Now compared to mums, dads are less likely to perceive themselves as overweight, attempt weight loss, or enrol in weight loss programs. Here lies a problem, as emerging evidence suggests that dads play a key role in the development of their children's dietary habits.
A study conducted by researchers at the University of Newcastle found that children are more likely to follow their father's lead when it comes to healthy eating and exercise, as opposed to their mother's. If these findings are consistent with your family dynamic, taking the easy road – that is, leaving the healthy eating stuff to mum – may be rubbing off negatively on your
I contacted a client recently to see how they were going with their eating goals. This client had lost a significant amount of weight by making some small dietary changes (increasing their vegie intake to six serves per day). The client was elated. He had managed to keep the weight off, reported increased energy levels, and had virtually changed his habits around vegie consumption.
He not only highlighted how good he
So this Father’s Day, while you’re lapping up all the attention and hopefully being spoilt by your kids for being such a great dad, have a think about some changes that you could make to your diet, not just for yourself, but for the little monkeys too.
Nick’s top tips for dads looking to be healthy eating role models
- Greens aren’t just for rabbits. Regular consumption of greens such as salad greens, kale and spinach, and broccoli and bok choy may protect against heart disease, type 2 diabetes and some cancers. Tuck into more greens every day and make sure your kids see you do it.
- Only go back for a second helping if you are truly hungry. If you
wait15 to 20 minutes after your first course and you are actually still hungry, you can give yourself the green light for seconds. Going back for seconds straight away validates that it’s okay for your children to do the same.
- Avoid the drive-through takeaways. I know you want to be the ‘fun’ parent, but the kids will appreciate you more for not taking them through the fast-food

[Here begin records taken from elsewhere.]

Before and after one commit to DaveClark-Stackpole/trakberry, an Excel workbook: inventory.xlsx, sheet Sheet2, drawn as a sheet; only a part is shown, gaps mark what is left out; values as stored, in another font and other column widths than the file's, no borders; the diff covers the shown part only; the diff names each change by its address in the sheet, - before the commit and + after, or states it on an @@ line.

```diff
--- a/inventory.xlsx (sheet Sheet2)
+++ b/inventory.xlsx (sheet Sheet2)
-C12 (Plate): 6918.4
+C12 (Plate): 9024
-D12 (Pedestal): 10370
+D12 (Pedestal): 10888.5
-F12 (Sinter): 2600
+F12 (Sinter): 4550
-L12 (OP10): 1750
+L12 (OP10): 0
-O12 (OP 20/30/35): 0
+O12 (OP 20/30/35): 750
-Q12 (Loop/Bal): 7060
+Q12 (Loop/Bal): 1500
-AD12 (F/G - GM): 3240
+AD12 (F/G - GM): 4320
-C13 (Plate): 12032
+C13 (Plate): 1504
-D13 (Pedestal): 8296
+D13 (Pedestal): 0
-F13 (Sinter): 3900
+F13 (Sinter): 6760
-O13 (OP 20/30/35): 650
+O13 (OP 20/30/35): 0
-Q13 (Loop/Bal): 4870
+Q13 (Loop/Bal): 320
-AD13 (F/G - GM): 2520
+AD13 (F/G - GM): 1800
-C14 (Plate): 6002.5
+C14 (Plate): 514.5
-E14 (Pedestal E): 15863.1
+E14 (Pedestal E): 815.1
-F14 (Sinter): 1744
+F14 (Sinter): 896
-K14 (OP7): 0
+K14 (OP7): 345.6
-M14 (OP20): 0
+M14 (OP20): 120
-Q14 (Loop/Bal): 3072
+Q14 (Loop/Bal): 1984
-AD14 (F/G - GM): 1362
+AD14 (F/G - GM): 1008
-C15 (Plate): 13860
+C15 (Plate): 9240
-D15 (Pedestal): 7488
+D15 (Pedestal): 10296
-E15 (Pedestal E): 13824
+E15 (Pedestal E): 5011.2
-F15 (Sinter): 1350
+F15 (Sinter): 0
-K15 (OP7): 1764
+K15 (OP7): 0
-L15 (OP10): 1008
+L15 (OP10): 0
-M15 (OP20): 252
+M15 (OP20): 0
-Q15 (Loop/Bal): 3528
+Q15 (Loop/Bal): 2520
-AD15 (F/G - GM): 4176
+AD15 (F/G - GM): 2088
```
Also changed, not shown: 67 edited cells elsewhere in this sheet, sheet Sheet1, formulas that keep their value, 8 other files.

drive throughin the long run. Instead, schedule ina time to get in the kitchen with your kids and make healthy alternatives to these unhealthy takeaway foods. A good example could be healthy burgers.